ccguess - search for ccrypt encryption keys
ccguess [options] file...
The ccguess program attempts to guess ccrypt(1) encryption keys by searching the relevant
part of the key space. This is done by prompting the user for an approximate key and then
trying many variations of this key. This is intended to assist ccrypt users in recovering
mistyped or forgotten keys, provided that they remember at least part of the key.
Note that ccrypt provides strong cryptographic security: there are no special back doors
or shortcuts to recovering forgotten keys. Therefore, the ccguess program does not have
any special powers. It simply works by trying different keys until a possible match is
A search of the entire key space is not usually a practical option. ccguess therefore
works by prompting the user for an approximate key. It then tries all variations that can
be obtained by applying a small number of changes. Here, each change is either a deletion
of one letter, an insertion of one letter, a replacement of one letter by another, or a
transposition of two adjacent letters. By default, ccguess searches all keys that differ
from the approximate key by up to 5 changes. The number of changes searched can be
adjusted with the --depth option.
The mechanism by which ccguess determines whether a key is a "possible match" is the same
as that used by ccrypt to reject non-matching decryption keys. There is a small chance of
a false match, i.e., ccguess may find a key that turns out not to be the true encryption
key and does not decrypt the file correctly. A false match happens approximately once for
every 4.3 billion keywords tried, so the longer your search goes on, the higher the
likelihood that a false match is found.

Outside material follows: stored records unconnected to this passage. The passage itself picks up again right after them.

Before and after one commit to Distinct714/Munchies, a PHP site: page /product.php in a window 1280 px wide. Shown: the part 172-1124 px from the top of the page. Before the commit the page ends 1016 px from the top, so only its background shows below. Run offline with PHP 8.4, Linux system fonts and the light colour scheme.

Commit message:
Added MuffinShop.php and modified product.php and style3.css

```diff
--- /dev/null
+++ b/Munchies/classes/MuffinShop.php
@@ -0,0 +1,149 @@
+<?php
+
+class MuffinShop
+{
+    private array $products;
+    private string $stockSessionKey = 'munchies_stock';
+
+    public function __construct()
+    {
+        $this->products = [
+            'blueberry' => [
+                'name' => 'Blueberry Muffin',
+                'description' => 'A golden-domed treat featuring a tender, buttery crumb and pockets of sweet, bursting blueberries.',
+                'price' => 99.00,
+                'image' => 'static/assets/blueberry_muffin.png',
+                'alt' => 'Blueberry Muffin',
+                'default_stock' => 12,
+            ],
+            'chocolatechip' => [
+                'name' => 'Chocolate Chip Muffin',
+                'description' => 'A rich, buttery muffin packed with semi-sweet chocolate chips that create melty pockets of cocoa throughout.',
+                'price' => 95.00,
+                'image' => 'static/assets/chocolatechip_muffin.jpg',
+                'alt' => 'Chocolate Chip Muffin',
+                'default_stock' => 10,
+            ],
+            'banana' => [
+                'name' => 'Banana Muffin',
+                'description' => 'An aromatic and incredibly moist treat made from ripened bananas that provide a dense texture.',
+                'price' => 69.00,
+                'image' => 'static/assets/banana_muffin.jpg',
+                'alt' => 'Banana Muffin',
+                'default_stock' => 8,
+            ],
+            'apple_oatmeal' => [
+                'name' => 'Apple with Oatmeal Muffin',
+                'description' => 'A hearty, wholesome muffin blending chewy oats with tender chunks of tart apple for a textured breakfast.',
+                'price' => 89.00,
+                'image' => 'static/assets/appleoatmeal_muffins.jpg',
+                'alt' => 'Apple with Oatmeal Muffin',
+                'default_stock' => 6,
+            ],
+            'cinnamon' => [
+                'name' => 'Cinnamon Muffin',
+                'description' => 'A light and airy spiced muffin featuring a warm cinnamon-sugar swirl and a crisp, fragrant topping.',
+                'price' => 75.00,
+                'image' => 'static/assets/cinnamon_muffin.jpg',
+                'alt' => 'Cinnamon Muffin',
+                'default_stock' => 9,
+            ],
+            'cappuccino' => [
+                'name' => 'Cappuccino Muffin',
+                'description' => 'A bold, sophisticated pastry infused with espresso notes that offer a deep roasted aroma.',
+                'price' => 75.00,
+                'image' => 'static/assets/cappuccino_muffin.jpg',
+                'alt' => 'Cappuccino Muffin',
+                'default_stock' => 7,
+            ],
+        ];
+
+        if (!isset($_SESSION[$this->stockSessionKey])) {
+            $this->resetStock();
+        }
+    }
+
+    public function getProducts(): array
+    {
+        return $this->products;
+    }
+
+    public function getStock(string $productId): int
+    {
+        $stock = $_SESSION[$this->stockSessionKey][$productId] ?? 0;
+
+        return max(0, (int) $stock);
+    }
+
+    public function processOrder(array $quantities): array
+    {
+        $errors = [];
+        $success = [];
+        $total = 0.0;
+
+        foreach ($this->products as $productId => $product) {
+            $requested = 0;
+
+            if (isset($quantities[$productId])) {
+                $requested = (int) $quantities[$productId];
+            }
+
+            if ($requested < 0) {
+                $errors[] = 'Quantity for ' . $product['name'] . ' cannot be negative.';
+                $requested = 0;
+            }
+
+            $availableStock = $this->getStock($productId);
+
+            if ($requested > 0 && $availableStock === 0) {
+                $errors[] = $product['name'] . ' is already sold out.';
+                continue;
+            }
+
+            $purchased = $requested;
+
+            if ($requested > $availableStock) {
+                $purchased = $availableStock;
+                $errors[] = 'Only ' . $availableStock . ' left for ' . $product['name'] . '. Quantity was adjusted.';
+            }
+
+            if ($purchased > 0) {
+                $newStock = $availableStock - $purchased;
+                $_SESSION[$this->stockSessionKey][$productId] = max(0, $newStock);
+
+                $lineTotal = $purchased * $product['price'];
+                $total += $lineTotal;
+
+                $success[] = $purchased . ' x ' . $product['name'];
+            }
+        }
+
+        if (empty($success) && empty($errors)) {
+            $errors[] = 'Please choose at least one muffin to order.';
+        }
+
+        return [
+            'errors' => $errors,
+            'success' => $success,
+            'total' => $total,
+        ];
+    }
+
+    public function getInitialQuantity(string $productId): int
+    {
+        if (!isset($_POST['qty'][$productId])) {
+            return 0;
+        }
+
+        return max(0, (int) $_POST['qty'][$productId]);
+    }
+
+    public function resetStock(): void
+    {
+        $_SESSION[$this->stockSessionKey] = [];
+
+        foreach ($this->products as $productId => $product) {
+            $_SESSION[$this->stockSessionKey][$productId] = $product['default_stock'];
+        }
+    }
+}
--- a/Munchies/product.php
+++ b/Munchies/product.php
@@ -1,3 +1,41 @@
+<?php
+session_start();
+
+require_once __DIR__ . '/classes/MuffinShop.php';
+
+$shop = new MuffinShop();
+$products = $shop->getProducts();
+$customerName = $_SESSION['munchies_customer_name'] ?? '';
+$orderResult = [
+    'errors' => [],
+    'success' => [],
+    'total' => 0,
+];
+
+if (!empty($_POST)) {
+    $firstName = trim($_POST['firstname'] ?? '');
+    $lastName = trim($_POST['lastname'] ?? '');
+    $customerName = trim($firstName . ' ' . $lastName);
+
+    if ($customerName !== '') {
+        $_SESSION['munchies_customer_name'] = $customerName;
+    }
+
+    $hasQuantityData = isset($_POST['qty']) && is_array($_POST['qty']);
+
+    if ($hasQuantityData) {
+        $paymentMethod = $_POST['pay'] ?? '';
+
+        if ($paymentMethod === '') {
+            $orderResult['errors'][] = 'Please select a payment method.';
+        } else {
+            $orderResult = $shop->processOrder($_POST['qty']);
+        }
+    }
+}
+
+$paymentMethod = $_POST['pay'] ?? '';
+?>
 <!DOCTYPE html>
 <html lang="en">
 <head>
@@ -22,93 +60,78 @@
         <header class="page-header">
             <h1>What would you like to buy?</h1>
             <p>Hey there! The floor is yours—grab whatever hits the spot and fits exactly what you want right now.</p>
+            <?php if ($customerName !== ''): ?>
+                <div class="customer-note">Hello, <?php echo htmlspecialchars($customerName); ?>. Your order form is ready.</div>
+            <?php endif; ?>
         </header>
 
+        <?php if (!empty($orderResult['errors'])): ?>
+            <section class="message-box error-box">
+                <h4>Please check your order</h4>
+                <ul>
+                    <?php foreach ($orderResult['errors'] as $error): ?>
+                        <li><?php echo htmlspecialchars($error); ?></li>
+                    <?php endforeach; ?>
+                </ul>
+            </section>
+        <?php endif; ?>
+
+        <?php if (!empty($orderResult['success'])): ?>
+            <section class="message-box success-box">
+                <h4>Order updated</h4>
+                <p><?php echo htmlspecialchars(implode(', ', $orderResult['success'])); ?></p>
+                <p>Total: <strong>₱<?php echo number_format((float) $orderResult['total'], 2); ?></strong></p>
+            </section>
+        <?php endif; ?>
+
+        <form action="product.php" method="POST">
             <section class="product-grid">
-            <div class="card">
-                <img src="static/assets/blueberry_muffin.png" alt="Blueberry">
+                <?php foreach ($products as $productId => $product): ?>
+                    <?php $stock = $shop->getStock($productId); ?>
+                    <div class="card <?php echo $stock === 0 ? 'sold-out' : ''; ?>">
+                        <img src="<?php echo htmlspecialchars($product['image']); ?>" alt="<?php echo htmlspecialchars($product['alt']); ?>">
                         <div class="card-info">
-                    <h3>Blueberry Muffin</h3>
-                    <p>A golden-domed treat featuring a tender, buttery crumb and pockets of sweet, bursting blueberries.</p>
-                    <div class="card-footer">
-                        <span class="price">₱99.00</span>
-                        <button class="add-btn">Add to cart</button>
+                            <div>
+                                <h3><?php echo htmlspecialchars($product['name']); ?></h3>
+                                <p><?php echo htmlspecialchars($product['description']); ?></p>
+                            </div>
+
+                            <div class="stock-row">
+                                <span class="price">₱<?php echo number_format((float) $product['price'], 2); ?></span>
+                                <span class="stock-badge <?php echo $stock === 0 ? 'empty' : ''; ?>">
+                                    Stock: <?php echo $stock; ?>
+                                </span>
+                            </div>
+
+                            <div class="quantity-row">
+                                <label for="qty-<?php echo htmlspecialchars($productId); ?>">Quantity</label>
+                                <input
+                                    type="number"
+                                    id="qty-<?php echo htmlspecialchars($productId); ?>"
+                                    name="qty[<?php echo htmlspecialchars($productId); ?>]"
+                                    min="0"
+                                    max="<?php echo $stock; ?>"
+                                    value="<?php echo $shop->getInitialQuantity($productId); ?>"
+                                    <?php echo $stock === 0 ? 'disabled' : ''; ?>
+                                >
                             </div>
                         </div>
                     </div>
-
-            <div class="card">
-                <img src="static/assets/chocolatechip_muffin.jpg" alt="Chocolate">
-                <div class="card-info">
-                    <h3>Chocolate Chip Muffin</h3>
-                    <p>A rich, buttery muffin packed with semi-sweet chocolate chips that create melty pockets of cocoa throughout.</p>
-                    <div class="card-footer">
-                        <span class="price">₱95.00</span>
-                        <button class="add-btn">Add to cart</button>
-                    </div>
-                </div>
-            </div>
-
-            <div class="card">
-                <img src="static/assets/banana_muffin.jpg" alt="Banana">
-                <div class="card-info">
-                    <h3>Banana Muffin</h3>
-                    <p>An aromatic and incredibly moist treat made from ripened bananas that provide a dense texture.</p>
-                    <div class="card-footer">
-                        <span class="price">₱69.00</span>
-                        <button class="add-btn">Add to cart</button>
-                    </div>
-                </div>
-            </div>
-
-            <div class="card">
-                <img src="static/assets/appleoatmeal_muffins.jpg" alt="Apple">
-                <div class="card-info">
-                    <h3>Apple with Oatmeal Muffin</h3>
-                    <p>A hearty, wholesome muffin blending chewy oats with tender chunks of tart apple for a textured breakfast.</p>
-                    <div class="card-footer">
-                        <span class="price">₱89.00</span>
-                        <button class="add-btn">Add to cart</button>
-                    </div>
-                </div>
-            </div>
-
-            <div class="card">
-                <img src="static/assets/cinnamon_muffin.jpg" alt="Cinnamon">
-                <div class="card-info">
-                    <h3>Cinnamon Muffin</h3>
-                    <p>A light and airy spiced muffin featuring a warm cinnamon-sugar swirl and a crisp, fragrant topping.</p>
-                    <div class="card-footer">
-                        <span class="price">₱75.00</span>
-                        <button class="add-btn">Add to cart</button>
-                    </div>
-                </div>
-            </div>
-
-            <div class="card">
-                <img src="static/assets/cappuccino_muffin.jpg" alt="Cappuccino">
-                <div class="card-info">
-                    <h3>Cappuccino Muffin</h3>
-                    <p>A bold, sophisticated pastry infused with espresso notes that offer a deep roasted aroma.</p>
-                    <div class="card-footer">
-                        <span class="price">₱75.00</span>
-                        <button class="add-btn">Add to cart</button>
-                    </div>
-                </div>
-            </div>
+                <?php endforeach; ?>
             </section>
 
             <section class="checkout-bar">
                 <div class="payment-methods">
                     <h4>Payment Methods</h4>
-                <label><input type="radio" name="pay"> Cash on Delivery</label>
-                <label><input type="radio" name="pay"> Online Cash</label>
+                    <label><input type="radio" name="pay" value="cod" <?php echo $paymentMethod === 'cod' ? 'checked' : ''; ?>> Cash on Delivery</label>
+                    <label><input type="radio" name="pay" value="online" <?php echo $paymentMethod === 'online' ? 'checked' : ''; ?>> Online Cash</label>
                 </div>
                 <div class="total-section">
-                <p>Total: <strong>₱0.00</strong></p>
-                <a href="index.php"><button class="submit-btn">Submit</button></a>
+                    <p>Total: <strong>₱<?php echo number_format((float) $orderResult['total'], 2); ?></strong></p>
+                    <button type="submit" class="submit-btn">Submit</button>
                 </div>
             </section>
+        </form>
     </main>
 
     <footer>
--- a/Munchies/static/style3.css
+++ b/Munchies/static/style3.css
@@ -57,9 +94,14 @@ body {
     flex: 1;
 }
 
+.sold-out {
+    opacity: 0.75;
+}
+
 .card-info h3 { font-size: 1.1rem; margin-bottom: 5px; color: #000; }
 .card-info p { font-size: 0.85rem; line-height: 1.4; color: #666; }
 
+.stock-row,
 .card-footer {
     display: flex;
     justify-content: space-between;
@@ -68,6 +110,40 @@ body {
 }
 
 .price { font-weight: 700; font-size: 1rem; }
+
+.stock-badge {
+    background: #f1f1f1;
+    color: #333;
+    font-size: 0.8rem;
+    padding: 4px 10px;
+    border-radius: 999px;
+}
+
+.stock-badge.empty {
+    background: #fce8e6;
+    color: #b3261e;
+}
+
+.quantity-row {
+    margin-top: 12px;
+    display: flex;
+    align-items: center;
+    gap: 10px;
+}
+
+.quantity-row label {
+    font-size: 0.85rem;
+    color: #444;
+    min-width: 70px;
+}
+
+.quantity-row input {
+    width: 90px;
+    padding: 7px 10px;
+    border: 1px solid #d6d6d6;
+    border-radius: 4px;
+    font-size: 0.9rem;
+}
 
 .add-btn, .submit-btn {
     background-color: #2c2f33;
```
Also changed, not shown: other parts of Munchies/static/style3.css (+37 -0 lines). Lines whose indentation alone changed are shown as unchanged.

Normally, ccguess stops after the first possible
match is found, but the -c option can be used to search for additional keys. The
possibility of a false match can be further reduced by supplying multiple files that have
been encrypted with the same key. In this case, ccguess will search for keys that match
any of the files, but will print a warning for keys that do not match all of the files.
The following options are supported:
Help. Print usage information and exit.
Print license info and exit.
Print version info and exit.
-K key, --key key
Specify the approximate key on the command line, rather than prompting the user
-d n, --depth n
Search keys that contain up to n changes. The default is 5.
Keep trying more keys even after the first match is found. By default, ccguess
will stop after the first key is found that matches all input files.
-t chars, --chartable chars
Specify the list of characters to try for replacements and insertions. By
default, ccguess will try all printable ASCII characters. If you know, for
example, that your key only used lowercase letters and numbers, you can speed up
the search by specifying a list of characters explicitly. This option is
mutually exclusive with -n.
Allow non-printable characters in keys. By default, ccguess will only try
printable ASCII characters. Note that the use of this option slows down the
search significantly. This option is mutually exclusive with -t.
file The name of a file that has been encrypted with the unknown key. This file is
only read from, not written to. The special filename "-" is used to denote
If multiple files are specified, ccguess will search for keys that match any of
the files, but will print a warning for keys that do not match all of the files.
Suppose the file myfile.cpt has been encrypted with the key "gardenhouse", but the user
remembers "gardenhose". The command
ccguess -K gardenhose myfile.cpt
will find the correct key after 2318 guesses.
The exit status is 0 if at least one possible match is found, 1 if no matches are found,
and >=2 if an error occurred.
Use ccguess online using onworks.net services